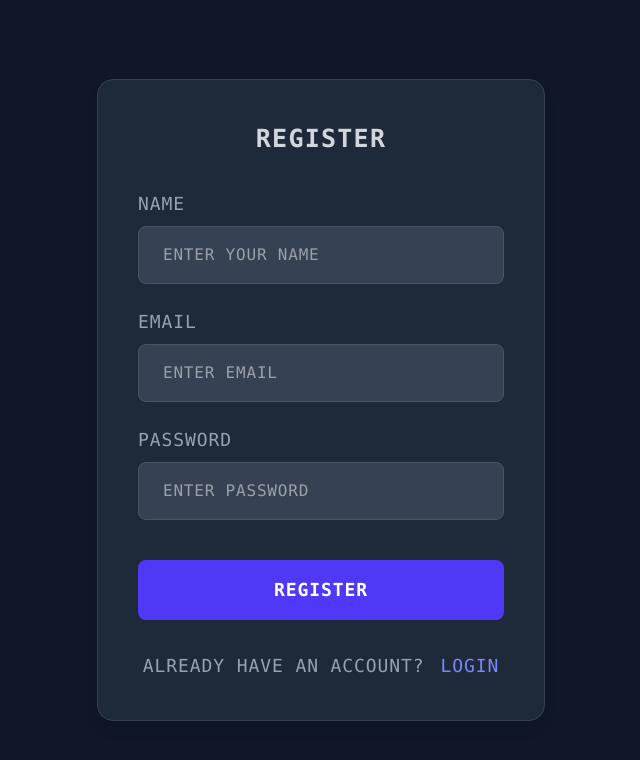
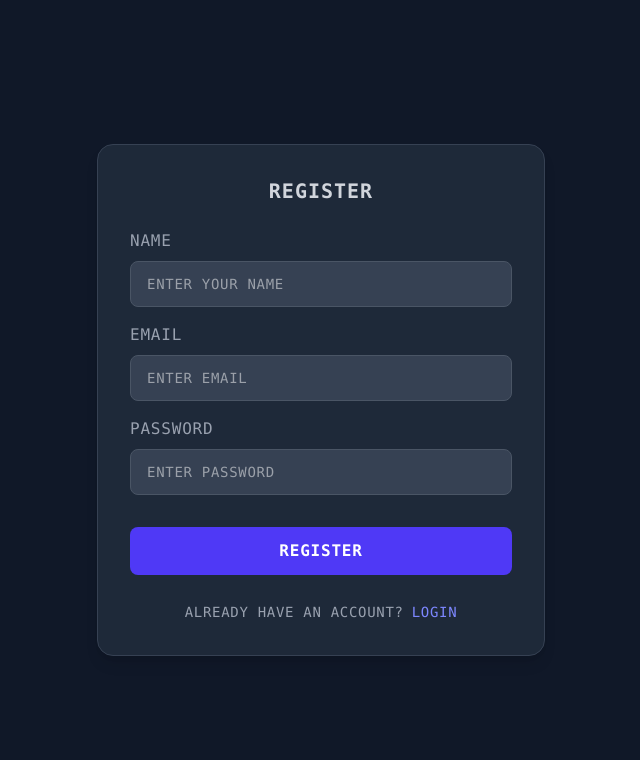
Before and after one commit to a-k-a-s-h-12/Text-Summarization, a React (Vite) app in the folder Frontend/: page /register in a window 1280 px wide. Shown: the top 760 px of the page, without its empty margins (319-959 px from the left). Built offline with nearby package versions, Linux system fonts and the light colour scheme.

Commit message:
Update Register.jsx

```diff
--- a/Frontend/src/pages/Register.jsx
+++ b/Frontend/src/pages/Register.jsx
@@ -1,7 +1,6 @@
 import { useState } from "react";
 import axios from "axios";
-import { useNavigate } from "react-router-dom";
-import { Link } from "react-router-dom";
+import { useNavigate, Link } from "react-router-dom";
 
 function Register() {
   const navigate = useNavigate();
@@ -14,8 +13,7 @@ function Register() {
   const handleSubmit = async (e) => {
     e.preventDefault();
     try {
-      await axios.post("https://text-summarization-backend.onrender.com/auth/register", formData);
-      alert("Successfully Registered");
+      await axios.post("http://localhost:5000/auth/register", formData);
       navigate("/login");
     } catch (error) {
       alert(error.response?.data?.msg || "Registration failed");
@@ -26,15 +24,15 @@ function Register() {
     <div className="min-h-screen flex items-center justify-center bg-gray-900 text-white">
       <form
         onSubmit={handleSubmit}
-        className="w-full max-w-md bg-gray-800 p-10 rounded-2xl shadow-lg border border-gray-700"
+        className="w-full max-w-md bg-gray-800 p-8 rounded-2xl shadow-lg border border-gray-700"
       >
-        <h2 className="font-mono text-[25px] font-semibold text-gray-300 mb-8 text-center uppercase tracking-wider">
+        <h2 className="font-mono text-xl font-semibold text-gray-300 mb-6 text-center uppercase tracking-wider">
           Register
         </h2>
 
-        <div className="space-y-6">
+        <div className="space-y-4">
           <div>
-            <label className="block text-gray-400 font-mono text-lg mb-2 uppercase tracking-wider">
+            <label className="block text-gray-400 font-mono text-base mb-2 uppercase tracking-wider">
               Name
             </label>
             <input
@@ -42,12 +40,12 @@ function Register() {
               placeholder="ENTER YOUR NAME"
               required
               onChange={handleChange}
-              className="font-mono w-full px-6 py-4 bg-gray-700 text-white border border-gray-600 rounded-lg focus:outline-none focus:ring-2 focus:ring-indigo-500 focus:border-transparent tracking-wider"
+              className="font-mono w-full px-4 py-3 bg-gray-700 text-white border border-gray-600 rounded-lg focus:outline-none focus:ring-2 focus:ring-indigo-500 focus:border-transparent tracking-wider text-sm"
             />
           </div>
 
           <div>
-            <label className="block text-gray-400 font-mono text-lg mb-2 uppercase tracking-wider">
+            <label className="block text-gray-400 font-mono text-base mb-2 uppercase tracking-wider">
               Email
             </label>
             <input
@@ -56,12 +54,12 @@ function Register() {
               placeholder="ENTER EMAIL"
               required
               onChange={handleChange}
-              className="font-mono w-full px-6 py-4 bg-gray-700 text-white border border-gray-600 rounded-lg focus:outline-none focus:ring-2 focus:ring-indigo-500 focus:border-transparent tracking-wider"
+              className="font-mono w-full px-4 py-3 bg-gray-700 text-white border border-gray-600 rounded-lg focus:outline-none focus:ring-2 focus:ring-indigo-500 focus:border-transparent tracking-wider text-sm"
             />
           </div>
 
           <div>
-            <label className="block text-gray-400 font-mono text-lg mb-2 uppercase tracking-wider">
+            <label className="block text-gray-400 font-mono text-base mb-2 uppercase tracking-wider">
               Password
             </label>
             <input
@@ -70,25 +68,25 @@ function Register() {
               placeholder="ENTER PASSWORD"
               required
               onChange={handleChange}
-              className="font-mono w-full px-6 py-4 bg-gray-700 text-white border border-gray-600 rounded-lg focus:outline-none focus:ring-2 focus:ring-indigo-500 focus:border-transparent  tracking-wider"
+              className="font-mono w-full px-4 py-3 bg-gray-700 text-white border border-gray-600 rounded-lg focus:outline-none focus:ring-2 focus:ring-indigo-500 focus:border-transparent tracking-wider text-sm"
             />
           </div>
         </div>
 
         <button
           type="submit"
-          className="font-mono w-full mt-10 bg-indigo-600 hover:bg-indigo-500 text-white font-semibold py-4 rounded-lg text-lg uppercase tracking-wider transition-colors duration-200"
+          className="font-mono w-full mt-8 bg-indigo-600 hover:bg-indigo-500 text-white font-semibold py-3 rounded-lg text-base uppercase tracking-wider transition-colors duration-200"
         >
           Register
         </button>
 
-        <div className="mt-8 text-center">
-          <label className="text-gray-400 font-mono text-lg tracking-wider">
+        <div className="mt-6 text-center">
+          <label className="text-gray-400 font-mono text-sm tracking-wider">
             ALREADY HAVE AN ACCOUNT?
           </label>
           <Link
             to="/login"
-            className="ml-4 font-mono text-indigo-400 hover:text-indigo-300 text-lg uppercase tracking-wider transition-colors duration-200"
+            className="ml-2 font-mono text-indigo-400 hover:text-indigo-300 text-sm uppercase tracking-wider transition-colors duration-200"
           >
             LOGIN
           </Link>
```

^^^^^^^^

• Task requirements:
Work through the records line by line and tally those with the word "from". Report only the total.

• Answer to the problem:
6